Gautam Bhan, N Bhandari, S Taneja, S Mazumder, R Bahl | February 2005

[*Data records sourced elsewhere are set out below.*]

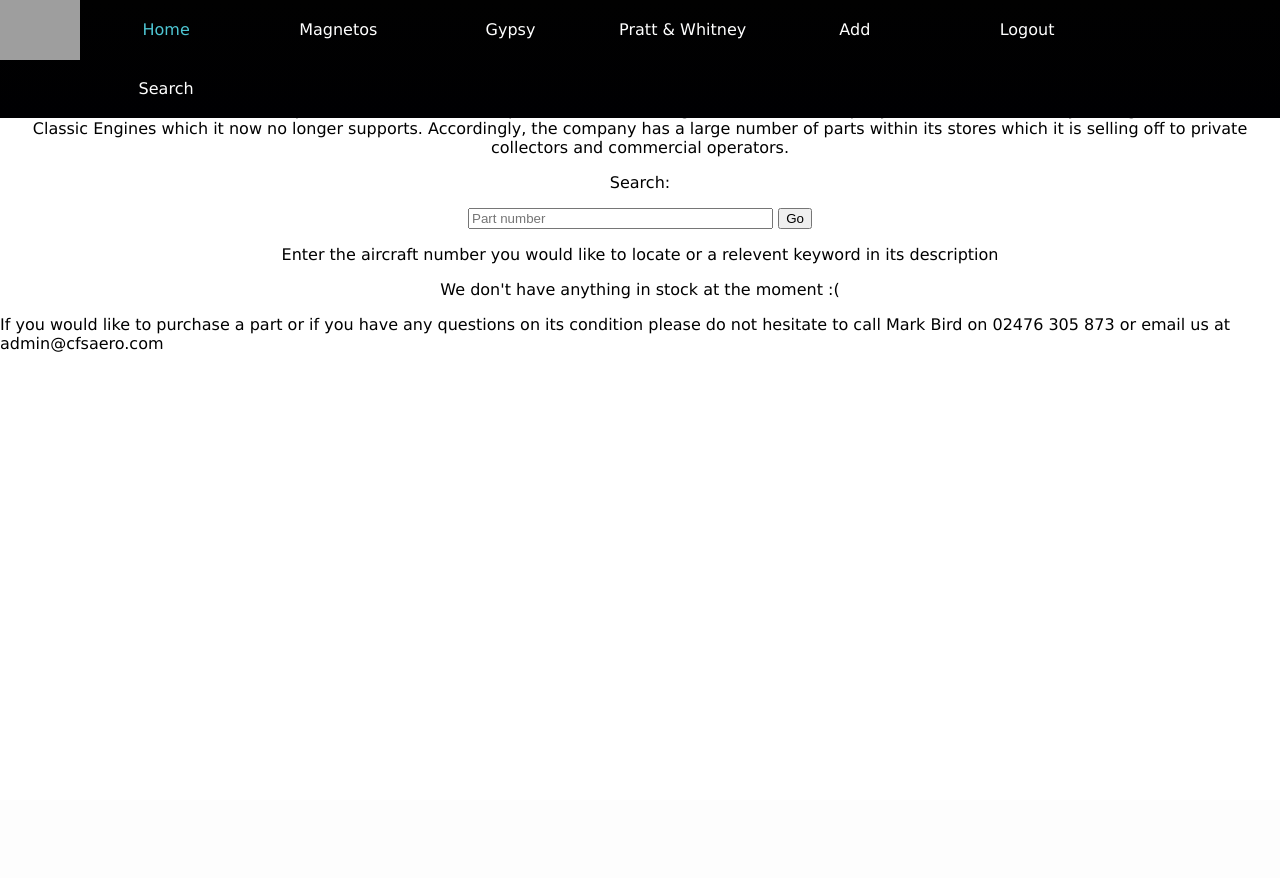
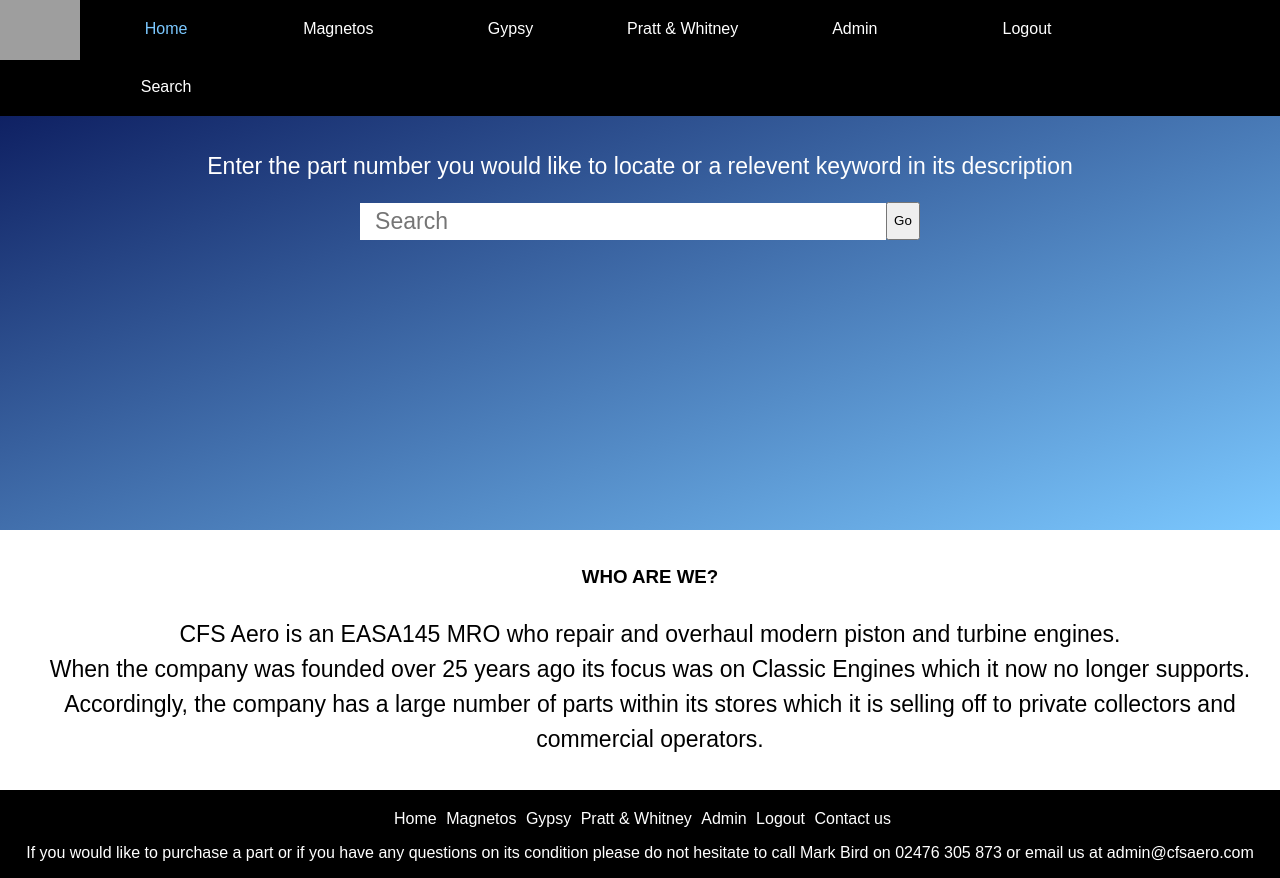
Before and after one commit to sophiadm/django-site, a Django app: page / in a window 1280 px wide. Before the commit the page ends 352 px from the top, so only its background shows below. Run offline with Django 3.2, Linux system fonts and the light colour scheme; the visitor is signed in with stand-in values (Sample User, id 1); data that the repository does not hold is empty; grey boxes are pictures that could not be loaded.

Commit message:
update
what a surprise

```diff
--- a/planeparts/manager/forms.py
+++ b/planeparts/manager/forms.py
@@ -5,4 +5,4 @@ class PartTypeForm(forms.ModelForm):
 
     class Meta:
         model = PartType
-        fields = ('number', 'name', 'description', 'price', 'condition', 'quantity')
+        fields = ('number', 'name', 'itemtype', 'description', 'price', 'condition', 'quantity')
--- a/planeparts/manager/templates/manager/base.html
+++ b/planeparts/manager/templates/manager/base.html
@@ -6,20 +6,28 @@
   {% block head %}
   {% endblock %}
   <style>
+    *::selection {
+	  background-color: #ffd149;
+	  color: white;
+	}
     body {
-      font-family: Verdana, Geneva, sans-serif !important;
+      font-family: Circular,sans-serif;// Verdana, Geneva, sans-serif !important;
       margin: 0px;
+	}
+	p {
+	  font-size: 16px;
 	}
 	#navbar {
 	  position: fixed;
 	  top: 0px;
 	  width: 100%;
+	  z-index: 100;
 
-	  background: black; /* For browsers that do not support gradients */
-      background: -webkit-linear-gradient(#010101, #000002); /* For Safari 5.1 to 6.0 */
-      background: -o-linear-gradient(#010101, #000002); /* For Opera 11.1 to 12.0 */
-      background: -moz-linear-gradient(#010101, #000002); /* For Firefox 3.6 to 15 */
-      background: linear-gradient(#010101, #000002); /* Standard syntax */
+	  background: black; /* For browsers that do not support gradients
+      background: -webkit-linear-gradient(#010101, #000002);
+      background: -o-linear-gradient(#010101, #000002);
+      background: -moz-linear-gradient(#010101, #000002);
+      background: linear-gradient(#282828, #000030);*/
 	}
 	#navbar img {
 	  float: left;
@@ -31,14 +39,14 @@
 	  padding: 20px 0px;
 	  text-align: center;
 	  text-decoration: none;
-	  transition: 1s;
+	  transition: 0.5s;
 	  width: calc(14% - 7px);
 	}
 	#navbar .selected {
-	  color: #4ec6d3;
+	  color: #7bc8ff;
 	}
 	#searchform {
-	  background-color: #4ec6d3;
+	  background-color: #7bc8ff;
 	  border-radius: 10px;
 	  display: none;
 	  padding: 5px;
@@ -55,13 +63,13 @@
 	  position: absolute;
 	  pointer-events: none;
 	  border-color: rgba(0, 0, 0, 0);
-	  border-bottom-color: #4ec6d3;
+	  border-bottom-color: #7bc8ff;
 	  border-width: 10px;
 	  margin-right: 0px;
 	  right: 0px;
     }
 	#navbar .navlink:hover {
-	  text-decoration: underline;
+      color: #aaaaaa;
 	}
 
 	.partTable {
@@ -84,7 +92,7 @@
       background-color: #eaeaea;
     }
     .row:hover {
-      background-color: #4ec6d3 !important;
+      background-color: #7bc8ff !important;
 	  border: none;
     }
     .partTable td{
@@ -94,48 +102,46 @@
       position: absolute;
 	  width: 100%;
     }
-
-    .partTable tr:nth-of-type(even) {
-      background-color: #eaeaea;
-    }
-    .row:hover {
-      background-color: #4ec6d3 !important;
-	  border: none;
-    }
-    .partTable td{
-      padding: 5px 10px;
-    }
-    .tr-link {
-      position: absolute;
-	  width: 100%;
-    }
-
 	.contentcontainer {
-	  margin: 100px 0px 0px 0px;
+	  margin: 60px 0px 0px 0px;
 	  text-align: center;
 	}
+	#footNotes {
+	  background-color: black;
+	  color: white;
+	  padding-top: 20px;
+    }
+	.footlink {
+	  color: white;
+	  margin-left: 5px;
+	  text-decoration: none;
+	}
+    .footlink:hover {
+	  text-decoration: underline;
+	}
+
   </style>
 </head>
 
 <body>
   <nav id="navbar">
-    <a href="http://cfsaero.com"><img src="https://goo.gl/cCG1b7" alt="Logo"></img></a>
+    <a href="http://cfsaero.com"><img src="https://image.ibb.co/mzxs4Q/image.png" alt="Logo"></img></a>
     <a class="navlink{% if request.path == '/' %} selected{% endif %}" href="/">Home</a>
-	<a class="navlink" href="/search/?search=magneto">Magnetos</a>
-	<a class="navlink" href="/search/?search=gypsy">Gypsy</a>
-	<a class="navlink" href="/search/?search=pratt">Pratt &amp; Whitney</a>
+	<a class="navlink{% if request.GET.part == 'magneto' %} selected{% endif %}" href="/search/?part=magneto">Magnetos</a>
+	<a class="navlink{% if request.GET.part == 'gypsy' %} selected{% endif %}" href="/search/?part=gypsy">Gypsy</a>
+	<a class="navlink{% if request.GET.part == 'pratt' %} selected{% endif %}" href="/search/?part=pratt">Pratt &amp; Whitney</a>
     {% if user.is_authenticated %}
-	  <a class="navlink" href="/new">Add</a>
+	  <a class="navlink{% if request.path == '/admin/' %} selected{% endif %}" href="/admin">Admin</a>
       <a class="navlink" href="/logout">Logout</a>
 	{% else %}
-	  <a class="navlink" href="/login">Log in</a>
+	  <a class="navlink{% if request.path == '/login/' %} selected{% endif %}" href="/login">Log in</a>
       <a class="navlink" href="">Contact us</a>
     {% endif %}
 	<div id="searchything">
       <a id="nav-search" class="navlink{% if request.path|slice:"0:7" == "/search" %} selected{% endif %}">Search</a>
       <form id="searchform" action="{% url 'search' %}" method="get" accept-charset="utf-8">
 	    <span class="arrow"></span>
-	    <input name="search" type="text" placeholder="Search">
+	    <input name="part" type="text" placeholder="Search">
 	    <button class="searchbutton" type="submit">Go</button>
 	  </form>
 	</div>
@@ -144,14 +150,26 @@
   <div class="contentcontainer">
     {% block body %}
     {% endblock %}
+
+	<div id="footNotes">
+	  <a class="footlink" href="/">Home</a>
+	  <a class="footlink" href="/search/?part=magneto">Magnetos</a>
+	  <a class="footlink" href="/search/?part=gypsy">Gypsy</a>
+	  <a class="footlink" href="/search/?part=pratt">Pratt &amp; Whitney</a>
+      {% if user.is_authenticated %}
+	    <a class="footlink" href="/admin">Admin</a>
+        <a class="footlink" href="/logout">Logout</a>
+	  {% else %}
+	    <a class="footlink" href="/login">Log in</a>
+      {% endif %}
+	  <a class="footlink" href="">Contact us</a>
+
+	  <p>If you would like to purchase a part or if you have any questions on its condition
+      please do not hesitate to call Mark Bird on 02476 305 873 or email us at admin@cfsaero.com </p>
+    </div>
   </div>
 
-  <p>If you would like to purchase a part or if you have any questions on its condition
-  please do not hesitate to call Mark Bird on 02476 305 873 or email us at admin@cfsaero.com </p>
   <script>
-  //tagtipleft = width / 100 * 92.25 - 40 + "px";
-  //alert(tagtipleft)
-
   document.getElementById("searchything").addEventListener("mouseover", function(){
     var a = document.getElementById("nav-search")
 	var right = (Math.max(document.documentElement.clientWidth, window.innerWidth || 0) - 60) / 14 - 10;
--- a/planeparts/manager/templates/manager/home.html
+++ b/planeparts/manager/templates/manager/home.html
@@ -3,29 +3,100 @@
 {% block head %}
 
   <style>
+    body { background-color: black; }
+
+    #myFormyThing {
+	  background: #7bc8ff; /* For browsers that do not support gradients */
+      background: -webkit-linear-gradient(left top, #081659, #7bc8ff); /* For Safari 5.1 to 6.0 */
+      background: -o-linear-gradient(bottom right, #081659, #7bc8ff); /* For Opera 11.1 to 12.0 */
+      background: -moz-linear-gradient(bottom right, #081659, #7bc8ff); /* For Firefox 3.6 to 15 */
+	  background: linear-gradient(to bottom right, #081659, #7bc8ff);
+
+	  height: 50vh;
+	  padding-top: 70px;
+	}
+    #partInput {
+	  border: none;
+	  font-size: 23px;
+	  padding: 5px 15px;
+	}
+	#partInput:focus {
+	  border: 1px solid black;
+	  outline: none;
+	}
+	#LeGoButton {
+	  height: 38px;
+	  position: relative;
+	  top: -4px;
+	}
+    #donthavename {
+	  /*border: 4px solid black;*/
+	  margin-bottome: 20px;
+	  overflow: hidden;
+	}
+	.mid-font {
+      font-size: 23px;
+    }
+    #info {
+	  background-color: black;
+	  color: white;
+	  float: left;
+	  padding: 10px;
+	  width: 40%;
+	}
+	#info2 {
+	  background-color: white;
+	  color: black;
+	  float: left;
+	  line-height: 35px;
+	  padding: 10px;
+	  width: 100%;
+    }
+	#parts-demo {
+	  float: left;
+	  width: calc(60% - 20px);
+	}
   </style>
 {% endblock %}
 
 {% block body %}
-	<p>CFS Aero is an EASA145 MRO who repair and overhaul modern piston and turbine engines.
-When the company was founded over 25 years ago its focus was on Classic Engines which it
-now no longer supports. Accordingly, the company has a large number of parts within its
-stores which it is selling off to private collectors and commercial operators.</p>
-
-  <form action="{% url 'search' %}" method="get" accept-charset="utf-8">
-    <p>Search:</p>
-    <input size="35" name="part" placeholder="Part number" type="text">
-    <button class="emailbutton" type="submit">Go</button>
-	<p>Enter the aircraft number you would like to locate or a relevent keyword in its description</p>
+  <form id="myFormyThing" action="{% url 'search' %}" method="get" accept-charset="utf-8">
+ 	<p class="mid-font" style="color: white;">Enter the part number you would like to locate or a relevent keyword in its description</p>
+	<div style="">
+      <input size="35" id="partInput" name="part" placeholder="Search" type="text"><!--
+      --><button id="LeGoButton" type="submit">Go</button>
+	</div>
   </form>
 
+  <!--<div id="donthavename">
+    <div id="info">
+     <h3>WHO ARE WE?</h3>
+     <p>CFS Aero is an EASA145 MRO who repair and overhaul modern piston and turbine engines.<br><br>
+     When the company was founded over 25 years ago its focus was on Classic Engines which it
+     now no longer supports.<br><br> Accordingly, the company has a large number of parts within its
+     stores which it is selling off to private collectors and commercial operators.</p>
+	</div>
+
+  <div id="parts-demo">
+  <h3>SOME SAMPLE PARTS</h3>
   {% for part in parts %}
-    <h3>{{ part.number }}-{{ part.name }}</h3>
-	<p>{{ part.price }}</p>
+    <p>{{ part.number }}-{{ part.name }}<p>
+	<p>{{ part.itemtype }}</p>
+	<p>&#163;{{ part.price }}</p>
   {% empty %}
     <p>We don't have anything in stock at the moment :(</p>
   {% endfor %}
-
+  </div>
+  </div>-->
+ <div id="donthavename">
+    <div id="info2">
+      <h3>WHO ARE WE?</h3>
+      <p class="mid-font">CFS Aero is an EASA145 MRO who repair and overhaul modern piston and turbine engines.<br>
+      When the company was founded over 25 years ago its focus was on Classic Engines which it
+      now no longer supports.<br> Accordingly, the company has a large number of parts within its
+      stores which it is selling off to private collectors and commercial operators.</p>
+    </div>
+  </div>
 {% endblock %}
 
 {% block script %}
--- a/planeparts/manager/templates/manager/part_list.html
+++ b/planeparts/manager/templates/manager/part_list.html
@@ -47,8 +47,8 @@
     <td>{{ part.number }}</td>
 	<td>{{ part.name }}</td>
 	<td>{{ part.itemtype }}</td>
+	<td>{{ part.price }}</td>
 	<td>{{ part.quantity }}</td>
-	<td>{{ part.price }}</td>
   </tr>
 {% endfor %}
 </table>
--- a/planeparts/manager/templates/registration/admin.html
+++ b/planeparts/manager/templates/registration/admin.html
@@ -34,10 +34,10 @@
     <td>{{ part.number }}</td>
 	<td>{{ part.name }}</td>
 	<td>{{ part.itemtype }}</td>
+	<td>{{ part.price }}</td>
 	<td>{{ part.quantity }}</td>
-	<td>{{ part.price }}</td>
-	<td><a href="/{{ part.number }}/edit">&#9986;</a></td>
-	<td><a href="/{{ part.number }}/remove">&#10006;</a></td>
+	<td><a href="/parts/{{ part.number }}/edit">&#9986;</a></td>
+	<td><a href="/parts/{{ part.number }}/remove">&#10006;</a></td>
   </tr>
 {% endfor %}
 
--- a/planeparts/manager/views.py
+++ b/planeparts/manager/views.py
@@ -27,7 +27,7 @@ def home(request): #Gets list of all posts for homepage
 #Have fun debugging :)
 #Eh I'll add some comments to help
 def search_parts(request):
-    Search = request.GET.get('part')
+    Search = request.GET.get('part').lower()
     if not Search:
         return render(request, 'manager/error.html', {'msg': "Please enter a query"})
 
@@ -42,10 +42,10 @@ def search_parts(request):
     split = Search.split()
 
     find_my_results = [
-        lambda x: Search in [x.itemtype, x.name],
-        lambda x: Search in x.name + x.description,
-        lambda x: all(word in x.name + x.description + x.itemtype + x.condition for word in split),
-        lambda x: any(word in x.name + x.description + x.itemtype + x.condition for word in split),
+        lambda x: Search in [x.itemtype.lower(), x.name.lower()],
+        lambda x: Search in (x.name + x.description).lower(),
+        lambda x: all(word.lower() in x.name + x.description + x.itemtype + x.condition for word in split),
+        lambda x: any(word.lower() in x.name + x.description + x.itemtype + x.condition for word in split),
     ]
 
     for func in find_my_results:
```
Also changed, not shown: planeparts/manager/templates/manager/part.html (+18 -6 lines).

This paper assessed gender bias within hospitalisation rates to ascertain whether differential care-seeking practices significantly contribute to excess female mortality. It then examined the impact of socio-economic factors, particularly maternal education and economic status, on gender bias. The results find both the clear and significant impact of gender on hospitalisation rates, as well as the simultaneous inability of rising education and economic status to alleviate this bias. A secondary analysis was conducted within a uniquely large and ongoing randomised control trial that sought to measure the impact of Zinc supplementation on hospitalisations and deaths in low-income communities in New Delhi, India. During the course of the study, 85,633 children were enrolled and monitored over one year of follow-up. Of the 430 deaths that occurred, 230 were female (0.57 per cent of total females), while 200 were male (0.43 per cent of all males). Despite this higher mortality amongst females (p<0.02), girls were hospitalised far less frequently than boys. Of the 4,418 children who were hospitalised at least once, 2,854 (64.6%) were males and only 1,564 (35.4%) were females, indicating a significantly lower rate of care-seeking for females (p<0.00). Curiously, our results show that gender bias is highest amongst highly educated mothers, and decreases steadily for children of mothers with a middle school education, a primary school education, and is lowest amongst mothers with no formal education. Put differently, female children of mothers with no formal education were significantly more likely to be hospitalised than children of mothers with several years of formal education, even after adjusting for all other factors. Economic status was not found to affect the association of gender and hospitalisation, though overall odds of hospitalisation rose with increasing economic status. Paternal education was found not to be significantly related to hospitalisation.